It would be a big mistake to see the terror attack in Paris as an attack on the freedom of the press. Such a statement puts the massacre in the French capital in line with attacks against journalists by members of a Colombian drug cartel or the Chechen mafia.
That's not the case. The goal of the attack on the office of satirical weekly Charlie Hebdo was not to frighten newspaper editors so that they would not publish one cartoon or another. The goal was to show and prove who controls the streets and consciousness of the French Republic: The Western liberalism or the fanatical Islam.
This is a clash of civilizations, not a gang's intimidation campaign.
Op-ed: Millions of Muslims have nothing to do with terror but hundreds of thousands support jihad, suicide bombings and even the Islamic State. So what can Europe do about it?
Many in Europe are finding it difficult to accept this perspective, let alone agree with it. As far as they are concerned, the Muslim terror in the continent has no supreme goal apart from just sowing terror.
And it's not so complicated to buy those who have no ideological urges with economic means: We'll renovate a few housing blocks, fix a few pavements, open a few kindergartens – and voila! There goes terror, along with the threat to the freedom of the press. How convenient.
It hasn't gone, and it won't go. In order to defeat the Islamic terror in Europe, it's not enough to invest in the security and intelligence services and train police officers to so that they will at least know how to shoot. It must be countered with a clear alternative: The ethical liberal system, which is prepared to fight for its future with all its might, not to give up and not to capitulate.
It only sounds simple. The Western popular culture is filled today with half truths, blurred facts and a wrong use of language which is politically correct and objectively false.
The complete exclusion of the Muslim-liberal conflict from the popular discourse in Europe is leading, naturally, to its powerful appearance in other places and in different forms.

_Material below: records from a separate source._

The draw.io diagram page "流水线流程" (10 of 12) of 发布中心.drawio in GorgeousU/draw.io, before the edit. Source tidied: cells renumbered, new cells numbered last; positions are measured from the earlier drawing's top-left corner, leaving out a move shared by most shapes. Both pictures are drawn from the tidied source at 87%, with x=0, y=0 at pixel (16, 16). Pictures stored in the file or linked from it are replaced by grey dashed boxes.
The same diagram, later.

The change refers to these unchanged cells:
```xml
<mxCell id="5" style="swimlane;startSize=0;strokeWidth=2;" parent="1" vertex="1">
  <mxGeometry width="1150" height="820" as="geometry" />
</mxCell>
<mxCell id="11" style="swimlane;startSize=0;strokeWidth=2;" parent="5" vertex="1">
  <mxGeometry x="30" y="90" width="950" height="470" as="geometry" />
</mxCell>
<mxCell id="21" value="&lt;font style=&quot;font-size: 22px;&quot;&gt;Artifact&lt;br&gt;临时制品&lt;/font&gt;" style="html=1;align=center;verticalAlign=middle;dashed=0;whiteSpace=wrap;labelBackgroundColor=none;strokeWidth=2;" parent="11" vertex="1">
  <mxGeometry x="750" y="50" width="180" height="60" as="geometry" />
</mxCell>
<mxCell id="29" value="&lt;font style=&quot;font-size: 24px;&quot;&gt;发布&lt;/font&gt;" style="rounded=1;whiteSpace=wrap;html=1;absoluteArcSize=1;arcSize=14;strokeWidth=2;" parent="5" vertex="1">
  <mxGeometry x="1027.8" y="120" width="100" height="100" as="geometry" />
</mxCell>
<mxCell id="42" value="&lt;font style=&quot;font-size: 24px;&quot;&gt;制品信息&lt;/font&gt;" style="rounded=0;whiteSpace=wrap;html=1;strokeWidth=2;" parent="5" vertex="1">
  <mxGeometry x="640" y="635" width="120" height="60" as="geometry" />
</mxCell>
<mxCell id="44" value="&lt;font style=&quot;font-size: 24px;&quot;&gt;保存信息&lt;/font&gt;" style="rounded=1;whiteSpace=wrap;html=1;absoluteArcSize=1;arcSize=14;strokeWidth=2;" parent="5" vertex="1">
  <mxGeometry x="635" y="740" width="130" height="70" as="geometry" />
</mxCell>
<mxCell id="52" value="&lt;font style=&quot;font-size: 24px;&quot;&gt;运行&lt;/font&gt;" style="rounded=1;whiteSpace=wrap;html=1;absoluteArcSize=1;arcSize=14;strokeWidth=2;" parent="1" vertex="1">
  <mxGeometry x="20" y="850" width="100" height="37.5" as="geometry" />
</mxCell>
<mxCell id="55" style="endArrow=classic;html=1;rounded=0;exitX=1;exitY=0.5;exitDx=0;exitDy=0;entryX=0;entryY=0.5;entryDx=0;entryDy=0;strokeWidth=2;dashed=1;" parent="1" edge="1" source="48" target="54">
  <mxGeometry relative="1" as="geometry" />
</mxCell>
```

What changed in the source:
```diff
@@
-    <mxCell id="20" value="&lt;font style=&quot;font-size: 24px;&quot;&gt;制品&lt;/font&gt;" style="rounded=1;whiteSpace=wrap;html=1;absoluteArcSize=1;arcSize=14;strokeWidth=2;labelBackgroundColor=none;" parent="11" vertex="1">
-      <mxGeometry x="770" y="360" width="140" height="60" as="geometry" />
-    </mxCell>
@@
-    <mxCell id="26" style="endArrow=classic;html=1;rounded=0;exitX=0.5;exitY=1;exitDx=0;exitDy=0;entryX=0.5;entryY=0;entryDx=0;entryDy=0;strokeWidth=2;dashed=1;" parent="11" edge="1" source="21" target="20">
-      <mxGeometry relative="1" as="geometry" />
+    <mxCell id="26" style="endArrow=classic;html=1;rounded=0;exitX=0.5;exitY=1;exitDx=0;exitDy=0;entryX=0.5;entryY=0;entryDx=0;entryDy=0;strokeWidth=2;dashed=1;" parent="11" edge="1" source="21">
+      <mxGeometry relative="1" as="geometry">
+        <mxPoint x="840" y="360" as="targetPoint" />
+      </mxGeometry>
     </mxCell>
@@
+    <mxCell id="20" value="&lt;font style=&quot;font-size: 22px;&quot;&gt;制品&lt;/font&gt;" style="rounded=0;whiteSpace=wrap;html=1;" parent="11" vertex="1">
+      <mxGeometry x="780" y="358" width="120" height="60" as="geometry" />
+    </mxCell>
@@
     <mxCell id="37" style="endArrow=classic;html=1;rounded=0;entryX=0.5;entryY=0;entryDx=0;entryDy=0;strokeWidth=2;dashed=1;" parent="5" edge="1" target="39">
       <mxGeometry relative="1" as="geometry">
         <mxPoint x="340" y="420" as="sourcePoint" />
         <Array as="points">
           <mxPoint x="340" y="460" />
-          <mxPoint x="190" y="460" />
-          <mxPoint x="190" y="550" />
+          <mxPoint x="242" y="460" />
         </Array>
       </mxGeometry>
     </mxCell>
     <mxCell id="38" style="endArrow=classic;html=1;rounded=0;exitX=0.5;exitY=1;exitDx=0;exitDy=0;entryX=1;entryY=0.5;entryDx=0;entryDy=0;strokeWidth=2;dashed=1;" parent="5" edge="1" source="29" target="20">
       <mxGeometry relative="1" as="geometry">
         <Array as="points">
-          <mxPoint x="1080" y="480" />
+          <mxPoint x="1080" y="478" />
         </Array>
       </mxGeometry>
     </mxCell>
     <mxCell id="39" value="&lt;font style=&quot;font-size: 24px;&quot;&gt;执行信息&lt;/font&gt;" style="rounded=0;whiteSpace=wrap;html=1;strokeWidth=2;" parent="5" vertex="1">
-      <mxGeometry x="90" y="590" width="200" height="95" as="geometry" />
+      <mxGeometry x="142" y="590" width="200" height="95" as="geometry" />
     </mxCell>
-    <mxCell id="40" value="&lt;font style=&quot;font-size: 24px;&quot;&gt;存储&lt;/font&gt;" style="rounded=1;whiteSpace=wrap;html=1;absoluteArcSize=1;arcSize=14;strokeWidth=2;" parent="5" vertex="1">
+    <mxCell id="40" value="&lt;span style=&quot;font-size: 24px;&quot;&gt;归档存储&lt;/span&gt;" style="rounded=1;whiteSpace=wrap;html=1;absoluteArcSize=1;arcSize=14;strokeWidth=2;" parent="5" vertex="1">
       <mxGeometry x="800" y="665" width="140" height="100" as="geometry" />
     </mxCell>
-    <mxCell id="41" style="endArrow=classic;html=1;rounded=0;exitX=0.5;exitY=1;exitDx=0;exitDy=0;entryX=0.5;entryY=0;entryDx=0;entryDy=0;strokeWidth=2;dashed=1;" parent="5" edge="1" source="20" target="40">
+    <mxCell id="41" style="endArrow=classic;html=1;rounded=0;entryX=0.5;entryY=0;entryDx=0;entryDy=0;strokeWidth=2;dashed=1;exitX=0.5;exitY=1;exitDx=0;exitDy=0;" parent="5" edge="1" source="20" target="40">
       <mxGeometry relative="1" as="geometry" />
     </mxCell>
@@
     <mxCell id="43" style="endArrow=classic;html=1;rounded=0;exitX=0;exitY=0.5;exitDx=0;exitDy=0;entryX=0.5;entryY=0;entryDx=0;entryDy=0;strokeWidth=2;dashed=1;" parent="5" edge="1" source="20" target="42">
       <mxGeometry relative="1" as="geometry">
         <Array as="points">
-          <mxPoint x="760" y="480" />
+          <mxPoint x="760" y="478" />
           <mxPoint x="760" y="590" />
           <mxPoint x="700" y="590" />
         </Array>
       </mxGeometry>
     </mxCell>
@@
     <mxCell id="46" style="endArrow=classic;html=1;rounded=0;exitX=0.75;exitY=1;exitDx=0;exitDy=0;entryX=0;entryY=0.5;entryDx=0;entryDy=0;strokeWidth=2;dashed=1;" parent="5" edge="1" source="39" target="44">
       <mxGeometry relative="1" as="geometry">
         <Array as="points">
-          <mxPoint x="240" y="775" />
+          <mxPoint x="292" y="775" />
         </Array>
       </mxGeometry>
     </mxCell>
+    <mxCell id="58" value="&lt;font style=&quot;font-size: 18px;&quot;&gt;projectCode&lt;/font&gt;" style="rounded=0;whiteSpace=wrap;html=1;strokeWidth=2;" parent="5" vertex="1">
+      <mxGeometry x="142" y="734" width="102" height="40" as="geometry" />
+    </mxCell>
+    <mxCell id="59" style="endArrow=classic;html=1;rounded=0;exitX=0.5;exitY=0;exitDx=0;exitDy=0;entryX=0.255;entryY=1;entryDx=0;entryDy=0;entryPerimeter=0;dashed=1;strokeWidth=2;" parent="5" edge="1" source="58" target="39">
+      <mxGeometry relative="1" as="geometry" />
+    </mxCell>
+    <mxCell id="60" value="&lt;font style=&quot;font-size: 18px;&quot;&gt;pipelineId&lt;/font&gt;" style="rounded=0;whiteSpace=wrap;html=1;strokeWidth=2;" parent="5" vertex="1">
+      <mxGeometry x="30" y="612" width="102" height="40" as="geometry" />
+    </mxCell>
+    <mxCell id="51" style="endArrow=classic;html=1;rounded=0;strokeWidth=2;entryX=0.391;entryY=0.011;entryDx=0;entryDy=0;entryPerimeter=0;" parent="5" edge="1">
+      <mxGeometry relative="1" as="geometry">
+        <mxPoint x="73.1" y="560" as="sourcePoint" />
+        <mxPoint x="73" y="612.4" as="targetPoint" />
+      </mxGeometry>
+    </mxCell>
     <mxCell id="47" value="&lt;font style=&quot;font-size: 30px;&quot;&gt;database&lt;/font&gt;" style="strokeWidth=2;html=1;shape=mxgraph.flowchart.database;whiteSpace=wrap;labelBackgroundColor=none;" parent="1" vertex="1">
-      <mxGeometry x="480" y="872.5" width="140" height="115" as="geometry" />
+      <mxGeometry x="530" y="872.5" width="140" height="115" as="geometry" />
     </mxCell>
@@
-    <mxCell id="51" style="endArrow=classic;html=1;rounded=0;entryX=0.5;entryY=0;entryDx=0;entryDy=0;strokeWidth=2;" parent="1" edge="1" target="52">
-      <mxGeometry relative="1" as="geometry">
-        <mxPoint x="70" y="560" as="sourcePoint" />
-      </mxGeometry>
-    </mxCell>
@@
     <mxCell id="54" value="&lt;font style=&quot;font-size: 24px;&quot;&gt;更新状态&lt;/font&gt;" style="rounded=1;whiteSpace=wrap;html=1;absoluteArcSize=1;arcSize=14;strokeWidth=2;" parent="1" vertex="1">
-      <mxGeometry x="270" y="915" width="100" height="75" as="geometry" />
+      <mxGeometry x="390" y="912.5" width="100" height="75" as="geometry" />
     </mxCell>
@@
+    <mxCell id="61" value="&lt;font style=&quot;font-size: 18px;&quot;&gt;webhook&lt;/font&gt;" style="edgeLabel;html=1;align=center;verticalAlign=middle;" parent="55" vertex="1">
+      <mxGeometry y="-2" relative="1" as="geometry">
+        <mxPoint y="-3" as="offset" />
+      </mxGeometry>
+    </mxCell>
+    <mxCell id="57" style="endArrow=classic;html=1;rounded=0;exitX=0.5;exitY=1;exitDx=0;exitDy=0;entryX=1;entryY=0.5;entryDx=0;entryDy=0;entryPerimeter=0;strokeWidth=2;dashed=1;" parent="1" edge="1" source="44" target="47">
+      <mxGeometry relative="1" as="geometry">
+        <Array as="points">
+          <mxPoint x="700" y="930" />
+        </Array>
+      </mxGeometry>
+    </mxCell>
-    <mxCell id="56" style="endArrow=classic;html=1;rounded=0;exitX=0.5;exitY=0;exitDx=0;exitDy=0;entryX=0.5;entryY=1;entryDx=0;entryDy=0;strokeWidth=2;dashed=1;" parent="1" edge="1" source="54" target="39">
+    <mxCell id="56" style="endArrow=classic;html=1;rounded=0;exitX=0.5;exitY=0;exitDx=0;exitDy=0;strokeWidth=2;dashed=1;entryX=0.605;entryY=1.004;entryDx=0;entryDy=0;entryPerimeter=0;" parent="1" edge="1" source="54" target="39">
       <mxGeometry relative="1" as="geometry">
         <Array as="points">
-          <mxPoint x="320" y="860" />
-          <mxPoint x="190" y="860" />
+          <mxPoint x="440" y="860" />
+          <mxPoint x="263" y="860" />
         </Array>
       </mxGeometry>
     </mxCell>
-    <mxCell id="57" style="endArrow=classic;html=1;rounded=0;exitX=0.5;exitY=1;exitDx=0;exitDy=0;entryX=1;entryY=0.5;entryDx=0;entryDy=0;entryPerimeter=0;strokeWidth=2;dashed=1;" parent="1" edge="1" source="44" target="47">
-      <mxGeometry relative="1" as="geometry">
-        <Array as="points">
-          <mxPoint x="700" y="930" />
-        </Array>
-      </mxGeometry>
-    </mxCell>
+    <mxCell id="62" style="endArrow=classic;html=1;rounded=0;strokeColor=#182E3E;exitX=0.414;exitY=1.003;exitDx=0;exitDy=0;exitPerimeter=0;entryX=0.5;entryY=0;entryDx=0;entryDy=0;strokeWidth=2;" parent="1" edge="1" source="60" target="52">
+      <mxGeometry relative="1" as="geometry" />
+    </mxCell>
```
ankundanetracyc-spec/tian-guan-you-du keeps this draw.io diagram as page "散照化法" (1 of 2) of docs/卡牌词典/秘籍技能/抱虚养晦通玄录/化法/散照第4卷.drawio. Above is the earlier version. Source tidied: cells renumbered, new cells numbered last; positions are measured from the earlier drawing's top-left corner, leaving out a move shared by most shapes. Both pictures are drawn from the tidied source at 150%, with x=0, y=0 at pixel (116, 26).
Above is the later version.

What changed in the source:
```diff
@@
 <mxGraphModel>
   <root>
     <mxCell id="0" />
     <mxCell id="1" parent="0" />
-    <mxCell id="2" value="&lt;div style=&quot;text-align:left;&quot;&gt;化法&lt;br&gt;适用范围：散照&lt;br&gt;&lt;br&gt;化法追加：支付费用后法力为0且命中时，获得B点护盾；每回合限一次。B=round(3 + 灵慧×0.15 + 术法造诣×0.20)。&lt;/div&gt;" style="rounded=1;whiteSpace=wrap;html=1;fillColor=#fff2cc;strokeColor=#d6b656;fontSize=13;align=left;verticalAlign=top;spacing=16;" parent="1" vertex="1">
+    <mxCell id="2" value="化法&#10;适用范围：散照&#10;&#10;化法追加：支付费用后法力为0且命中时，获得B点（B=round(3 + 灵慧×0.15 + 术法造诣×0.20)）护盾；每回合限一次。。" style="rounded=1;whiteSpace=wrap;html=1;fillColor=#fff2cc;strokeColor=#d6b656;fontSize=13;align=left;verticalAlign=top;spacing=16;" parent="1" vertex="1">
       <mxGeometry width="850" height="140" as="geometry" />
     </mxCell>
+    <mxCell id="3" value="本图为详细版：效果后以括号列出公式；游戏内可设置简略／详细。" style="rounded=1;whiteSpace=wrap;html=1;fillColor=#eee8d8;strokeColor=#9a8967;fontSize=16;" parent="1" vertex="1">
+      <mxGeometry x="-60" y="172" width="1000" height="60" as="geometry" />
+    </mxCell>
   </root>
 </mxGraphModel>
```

When the elite shamelessly lies to the citizens, saying that "there is no problem of Islam here," it is singlehandedly brining about the outburst and reinforcement of the racist, demagogic, neo-fascist moments, which put democracy in danger.
The great Winston Churchill recruited the entire British nation to a war of "blood, toil, tears and sweat" against the Nazis, turning a conflict between powers over Europe's border into an uncompromising battle over the continent's character, values and future.
The current focus on certain cartoons published by the targeted newspaper, as if they can explain the massacre, is the refuge of people who are refusing to open their eyes. They believe that they are better off not seeing reality, in the sense of "if I don't see the evil, perhaps it will go away on its own." Perhaps, but the chance of that happening is close to zero.
The journalists who were murdered in Paris on Wednesday were therefore not victims of a battle over the freedom of the press. They were victims of a war between the world view of the radical Islam and the world view of Western humanism, a war which will go on and increase and claim victims until it is won by one side.